Sophie in 't Veld is a Dutch MEP from the 'Democrats 66' party, and sits in the Alliance of Liberals and Democrats for Europe group. She is vice-chairwoman of the European Parliament's committee on civil liberties, justice and home affairs.
She was speaking to EurActiv’s editor Frédéric Simon.
What changes do you expect with the new treaty in the area of justice and home affairs?
In justice and home affairs, the European Parliament will be co-legislator now, whereas until now the 27 ministers would meet behind closed doors and hammer out deals. Now there will be democratic control in public because the European Parliament meets in public and the European Parliament has always been much more insistent on fundamental rights and democratic scrutiny, so the whole nature of the police and justice cooperation will change and will become much more democratic, but also much more efficient. Which is good because so far the ones who benefited from a divided and week Europe were criminals.
Will the EU have to re-open existing agreements if the Lisbon Treaty is finally approved?
There will be a number of legislative proposals which have not been finalised yet that will need to be re-opened. Many will be in the area of the use and transfer of personal data to other countries like the United States. We're talking about bank data, we're talking about passenger data, we're talking about giving the Americans and other countries access to European databases of personal data – all these things will need to be re-opened.
Why will they need to be re-opened? There are bilateral agreements between these countries. Will they be invalidated?
They haven't been formally ratified yet so officially they are not yet in force, and therefore they will have to be reviewed. The same proposals will have to be re-opened under the new procedure.
What about bilateral agreements between EU member states and other countries? Will these have to be re-opened too?
The United States have what they call a visa waiver programme, which means that certain countries get a visa waiver: if you travel to the United States, you don't need a visa. They are on the one hand negotiating with those European countries that do not yet have visa waivers, mainly the East European countries. But they are also negotiating with the Western European countries, which already have a visa waiver. But now the Americans are saying if you want to keep your visa waiver you have to meet further demands in terms of security. And the Americans mainly want more access for example to police records. So if we want to keep our visa waiver, we have to give them more.
So now it will be the European Union negotiating these?
No, partly. Part of it will still be national competence, but whatever is done collectively at the moment will have to come under the scrutiny of the European Parliament. Which is a good thing because we meet in public and the member states have so far thought it was very cosy to have their backroom deals but they can no longer do that. Whatever they do will now be subject to democratic scrutiny and I think that is a major step forward for democracy in Europe.
What other big changes do you expect if the Lisbon Treaty finally comes into force?

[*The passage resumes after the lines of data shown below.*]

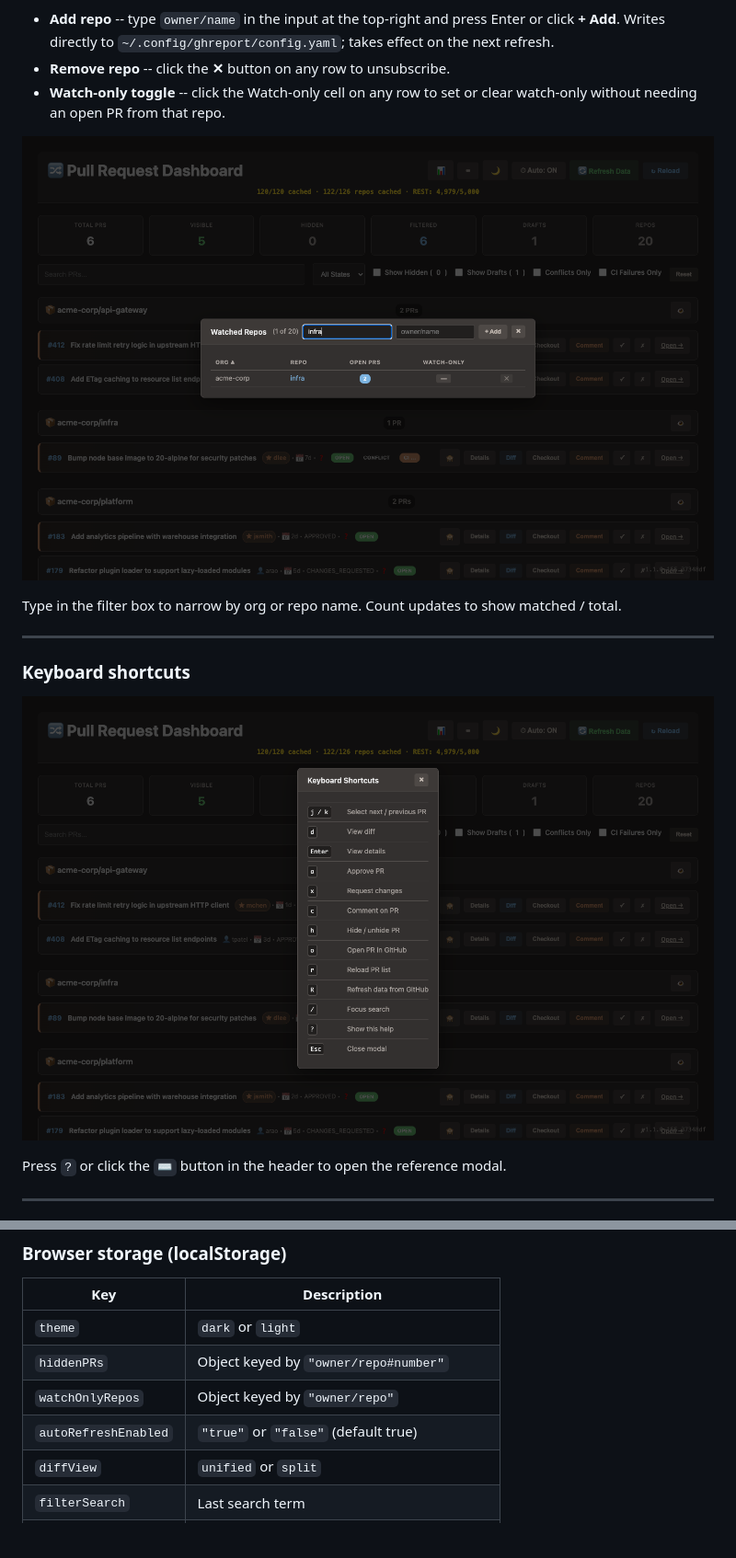
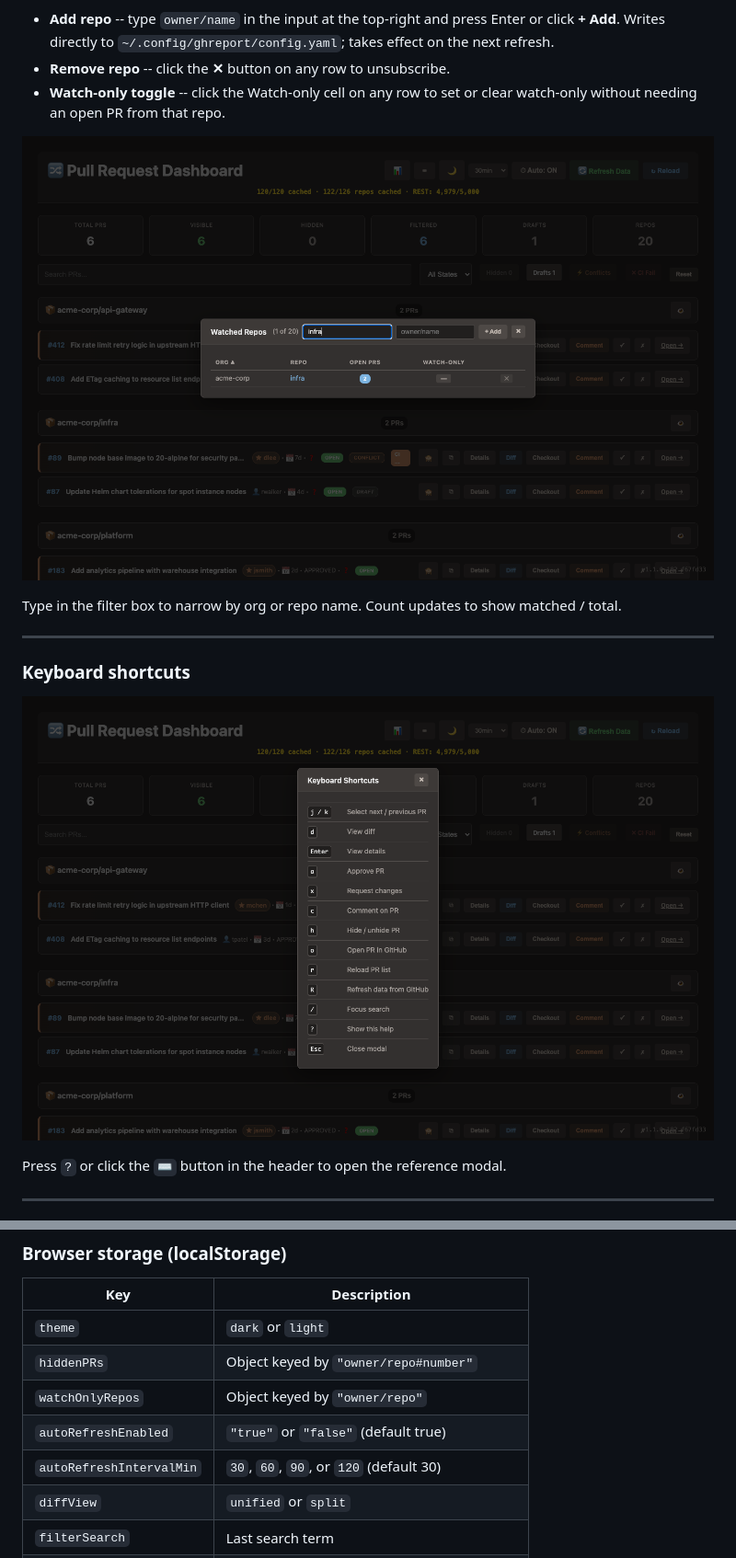
Before and after one commit to slmingol/pr-dashboard, a Markdown page: README.md, 2 parts joined by grey strips. Shown at 92% size. Rendered like a GitHub page; pictures changed too: docs/screenshots/keyboard-shortcuts.png, docs/screenshots/repos-modal-search.png; blank space fills up the shorter version.

```diff
--- a/README.md
+++ b/README.md
@@ -254,6 +254,7 @@ volumes:
 | `hiddenPRs` | Object keyed by `"owner/repo#number"` |
 | `watchOnlyRepos` | Object keyed by `"owner/repo"` |
 | `autoRefreshEnabled` | `"true"` or `"false"` (default true) |
+| `autoRefreshIntervalMin` | `30`, `60`, `90`, or `120` (default 30) |
 | `diffView` | `unified` or `split` |
 | `filterSearch` | Last search term |
 | `filterState` | Last state filter value |
```
Also changed, not shown: other parts of README.md (+1 -1 lines), docs/screenshots/filters-bar.png, docs/screenshots/main-dashboard.png, docs/screenshots/repos-modal.png, docs/screenshots/stats-bar.png.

There will be more efficiency and more democracy in many areas. One area where we will make a small step forward is foreign affairs. My party, the Dutch Liberals, we would have wanted to abolish all vetoes, we would have wanted Europe to really speak with one voice. We've now made a small step forward, there will be a European minister for foreign affairs – he won't be called that way, but still. And if you look at all the big subjects - the Middle East, Iran – all the big challenges at the world stage, if we want to be serious to partners such as the United States, then Europe should speak with one voice. A divided Europe will always be weaker.